I blogged on Wednesday on the press generated by FIRE’s successful effort to get Virginia Tech President Charles Steger to shelve a requirement that would have more deeply ensconced a "diversity" requirement for tenure and promotion for the university’s arts and sciences faculty. FIRE’s efforts and success at Virginia Tech were reported by The Chronicle of Higher Education (subscription required) and the Richmond Times-Dispatch as well as several blogs.
You also may have noticed that there was a bit of a ruckus kicked up by University of Pennsylvania professor John L. Jackson, Jr., in a post on Brainstorm, a blog maintained by The Chronicle of Higher Education. Professor Jackson’s post prompted this rebuttal from Adam and Will, as well as dozens of comments from readers defending FIRE’s work.

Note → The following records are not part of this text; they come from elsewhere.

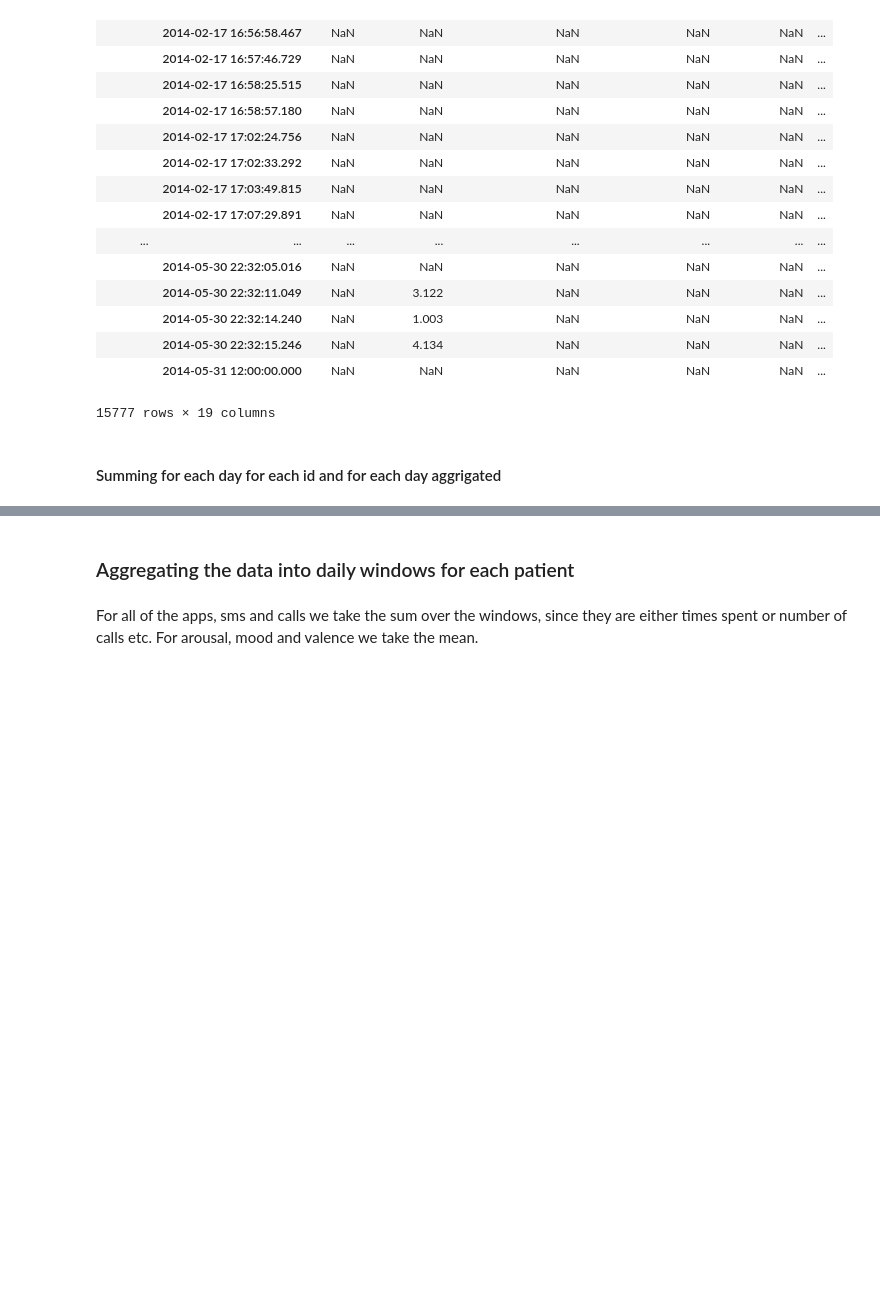
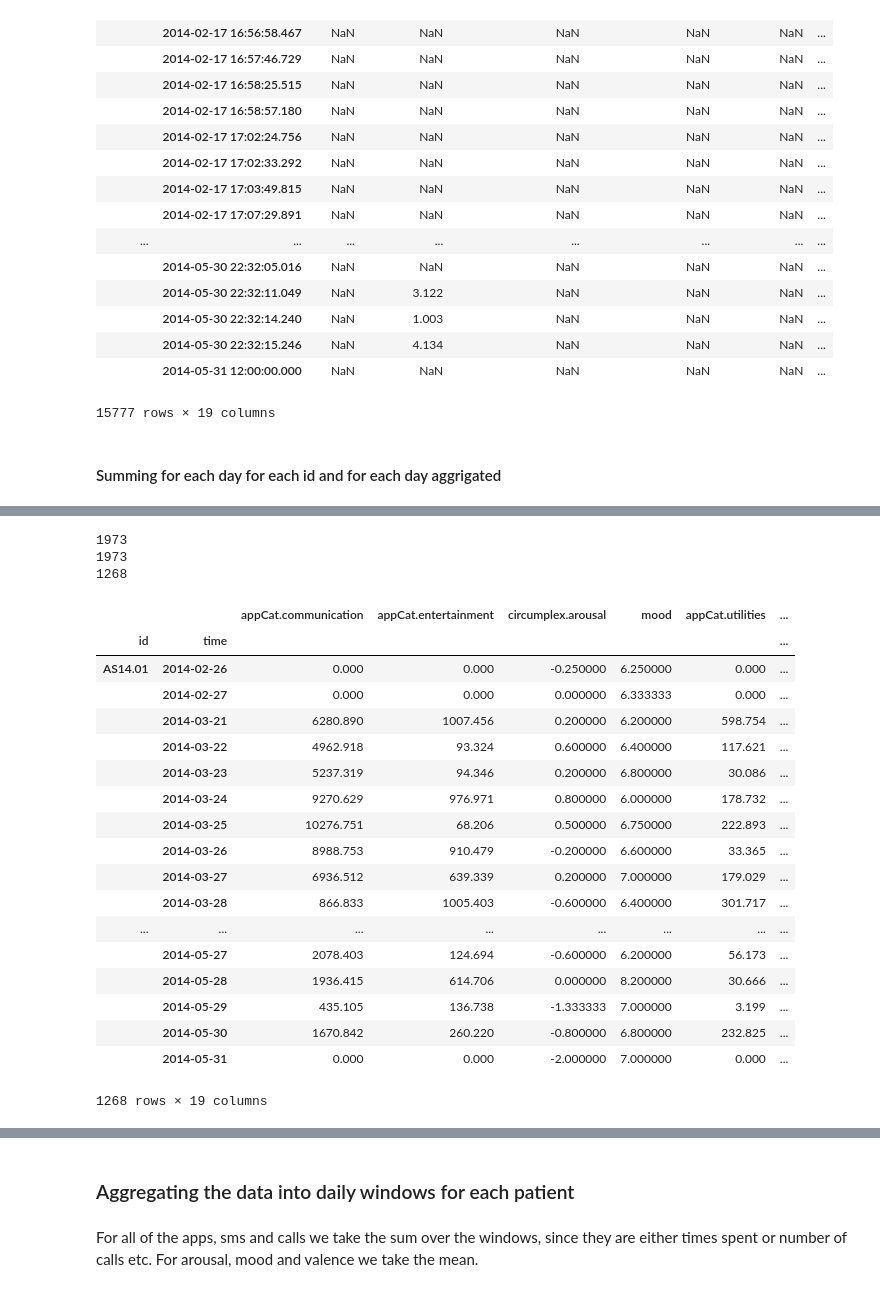
Before and after one commit to jelrae/dataMineAss1, a Jupyter notebook: DMT1_latest.ipynb, the cells around one changed output, grey strips where cells are left out. Saved outputs shown, nothing was run; the diff lists cells and outputs as text; code cells hidden in the pictures; blank space fills up the shorter version.

```diff
--- a/DMT1_latest.ipynb
+++ b/DMT1_latest.ipynb
@@ -181,17 +181,27 @@ data1D_indiv.fillna(value = 0, inplace=True)
 id_list = data1D_indiv.index.levels[0].tolist()
 df_list = []
 for cur_id in id_list:
-    print(cur_id)
+    #print(cur_id)
     df_personal = data1D_indiv.loc[data1D_indiv.index.get_level_values('id') == cur_id]
     for i in range(1,len(df_personal.index)-1):
         #print((df_personal['mood'].iloc[i]))
         if df_personal['mood'].iloc[i] == 0:
             #print('Are we here')
             if df_personal['mood'].iloc[i-1] != 0 and df_personal['mood'].iloc[i+1] != 0:
-                print("found one")
+                #print("found one")
                 df_personal['mood'].iloc[i] = ((df_personal['mood'].iloc[i-1]+df_personal['mood'].iloc[i+1])/2)
+    df_list.append(df_personal)
+
+data1D_indiv = pd.concat(df_list)
 
 
+#print(data1D_indiv.head())
+
+data1D_indiv['mood'] = data1D_indiv['mood'].replace(0,np.nan)
+
+data1D_indiv = data1D_indiv.dropna(subset=['mood'])
+
+#print(data1D_indiv.head())
 
 mood_daily = data1D_indiv['mood']
 #print(len(mood_daily))
@@ -246,3 +252,35 @@ found one
+# %%
+print(len(data1D_indiv['mood'] == 0))
+print(len(data1D_confirm.dropna()))
+print(len(data1D_indiv.dropna()))
+tester = data1D_indiv
+tester['mood'] = tester['mood'].replace(0,np.nan)
+tester
+df_tmp = tester.dropna(subset=['mood'])
+df_tmp
+# %% [output]
+1973
+1973
+1268
+|  |  | appCat.communication | appCat.entertainment | circumplex.arousal | mood | appCat.utilities | ... |
+| id | time |  |  |  |  |  | ... |
+| AS14.01 | 2014-02-26 | 0.000 | 0.000 | -0.250000 | 6.250000 | 0.000 | ... |
+|  | 2014-02-27 | 0.000 | 0.000 | 0.000000 | 6.333333 | 0.000 | ... |
+|  | 2014-03-21 | 6280.890 | 1007.456 | 0.200000 | 6.200000 | 598.754 | ... |
+|  | 2014-03-22 | 4962.918 | 93.324 | 0.600000 | 6.400000 | 117.621 | ... |
+|  | 2014-03-23 | 5237.319 | 94.346 | 0.200000 | 6.800000 | 30.086 | ... |
+|  | 2014-03-24 | 9270.629 | 976.971 | 0.800000 | 6.000000 | 178.732 | ... |
+|  | 2014-03-25 | 10276.751 | 68.206 | 0.500000 | 6.750000 | 222.893 | ... |
+|  | 2014-03-26 | 8988.753 | 910.479 | -0.200000 | 6.600000 | 33.365 | ... |
+|  | 2014-03-27 | 6936.512 | 639.339 | 0.200000 | 7.000000 | 179.029 | ... |
+|  | 2014-03-28 | 866.833 | 1005.403 | -0.600000 | 6.400000 | 301.717 | ... |
+| ... | ... | ... | ... | ... | ... | ... | ... |
+|  | 2014-05-27 | 2078.403 | 124.694 | -0.600000 | 6.200000 | 56.173 | ... |
+|  | 2014-05-28 | 1936.415 | 614.706 | 0.000000 | 8.200000 | 30.666 | ... |
+|  | 2014-05-29 | 435.105 | 136.738 | -1.333333 | 7.000000 | 3.199 | ... |
+|  | 2014-05-30 | 1670.842 | 260.220 | -0.800000 | 6.800000 | 232.825 | ... |
+|  | 2014-05-31 | 0.000 | 0.000 | -2.000000 | 7.000000 | 0.000 | ... |
+1268 rows × 19 columns
 # %%
 # Rollinng averages for aggregate of all with "fixing" for every catagory
 from datetime import datetime, timedelta
```
Also changed, not shown: parts of 3 cells of this notebook, 2 other files.
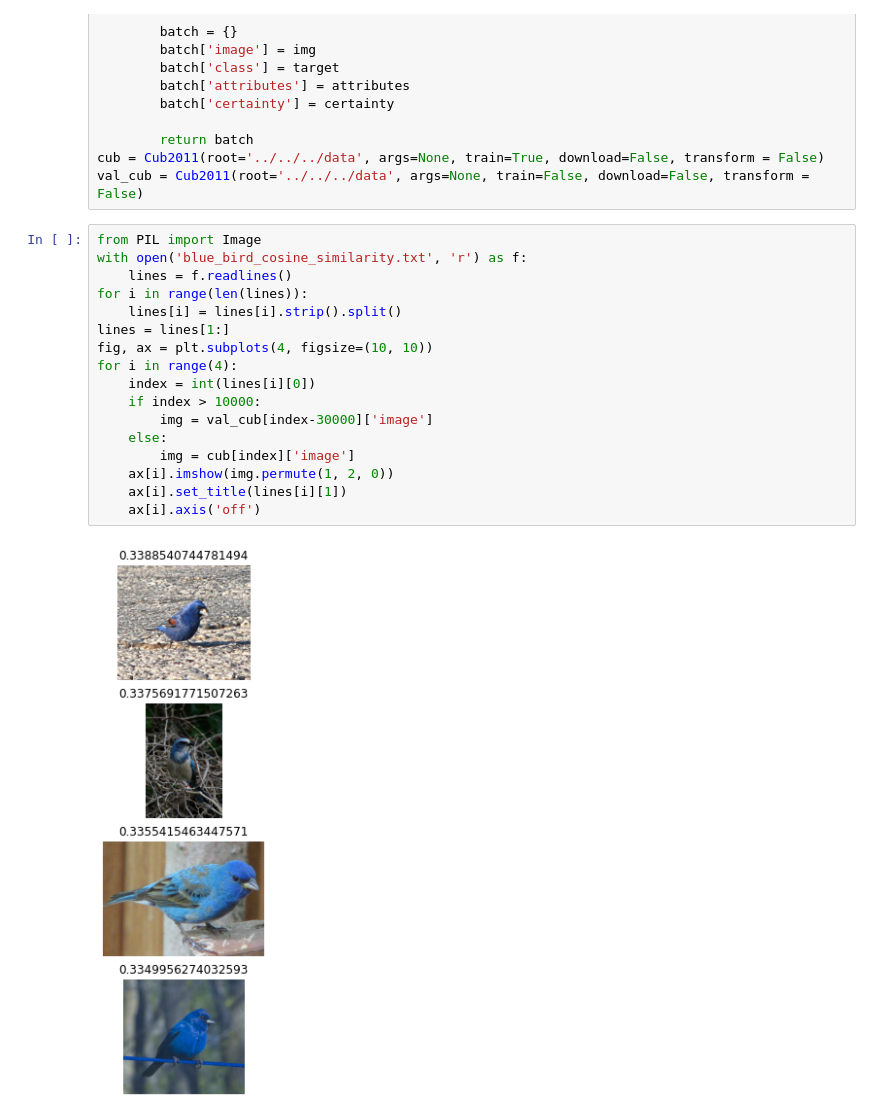
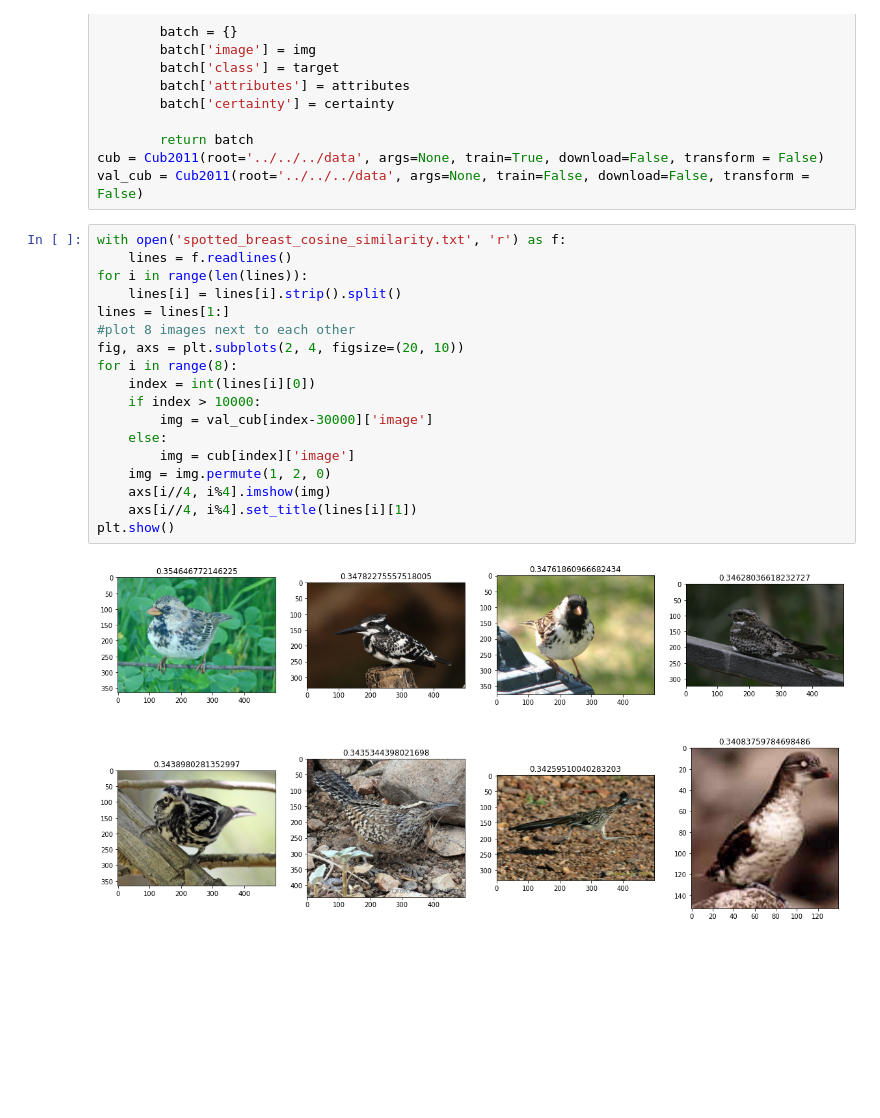
Before and after one commit to dcaustin33/attribute_probe, a Jupyter notebook: CUB_src/training_scripts/CLIP_zero_shot/visualize_cub.ipynb, the cells around one changed output. Saved outputs shown, nothing was run; the diff lists cells and outputs as text; blank space fills up the shorter version.

```diff
--- a/CUB_src/training_scripts/CLIP_zero_shot/visualize_cub.ipynb
+++ b/CUB_src/training_scripts/CLIP_zero_shot/visualize_cub.ipynb
@@ -154,21 +154,22 @@ class Cub2011(Dataset):
 cub = Cub2011(root='../../../data', args=None, train=True, download=False, transform = False)
 val_cub = Cub2011(root='../../../data', args=None, train=False, download=False, transform = False)
 # %%
-from PIL import Image
-with open('blue_bird_cosine_similarity.txt', 'r') as f:
+with open('spotted_breast_cosine_similarity.txt', 'r') as f:
     lines = f.readlines()
 for i in range(len(lines)):
     lines[i] = lines[i].strip().split()
 lines = lines[1:]
-fig, ax = plt.subplots(4, figsize=(10, 10))
-for i in range(4):
+#plot 8 images next to each other
+fig, axs = plt.subplots(2, 4, figsize=(20, 10))
+for i in range(8):
     index = int(lines[i][0])
     if index > 10000:
         img = val_cub[index-30000]['image']
     else:
         img = cub[index]['image']
-    ax[i].imshow(img.permute(1, 2, 0))
-    ax[i].set_title(lines[i][1])
-    ax[i].axis('off')
+    img = img.permute(1, 2, 0)
+    axs[i//4, i%4].imshow(img)
+    axs[i//4, i%4].set_title(lines[i][1])
+plt.show()
 # %% [output]
-[figure, old version]
+[figure, new version]
```
Also changed, not shown: parts of 1 cell of this notebook, 22 other files.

I’m also thrilled to report that, as of this writing, FIRE’s short film Think What We Think…Or Else: Thought Control on the American Campus has crossed 19,000 views on YouTube in just two weeks, nearly doubling in views this week alone. Thanks so much to the bloggers and tweeters—or, as sportscaster Tony Kornheiser calls them, "tweeple"—who have helped the film spread so quickly. (WorldNetDaily‘s article on the video has also been helpful.)
And for the second time in a week, a FIRE staffer has helped frame the debate over the collision of First Amendment rights and NCAA recruiting regulations. Last week it was Adam featured in a widely read Associated Press article about a North Carolina State University student who was given a cease-and-desist letter by the school’s NCAA compliance officer over his Facebook site, which encouraged the recruitment of a top high school basketball player. This week Robert commented on a similar situation involving his alma mater, Duke University, for the Duke Chronicle.
Further, as many of you know, FIRE has been waging war against the University of Massachusetts at Amherst for its repeated displays of disrespect for free speech. We encourage FIRE friends to take action and send the UMass administration an e-mail through our activism page.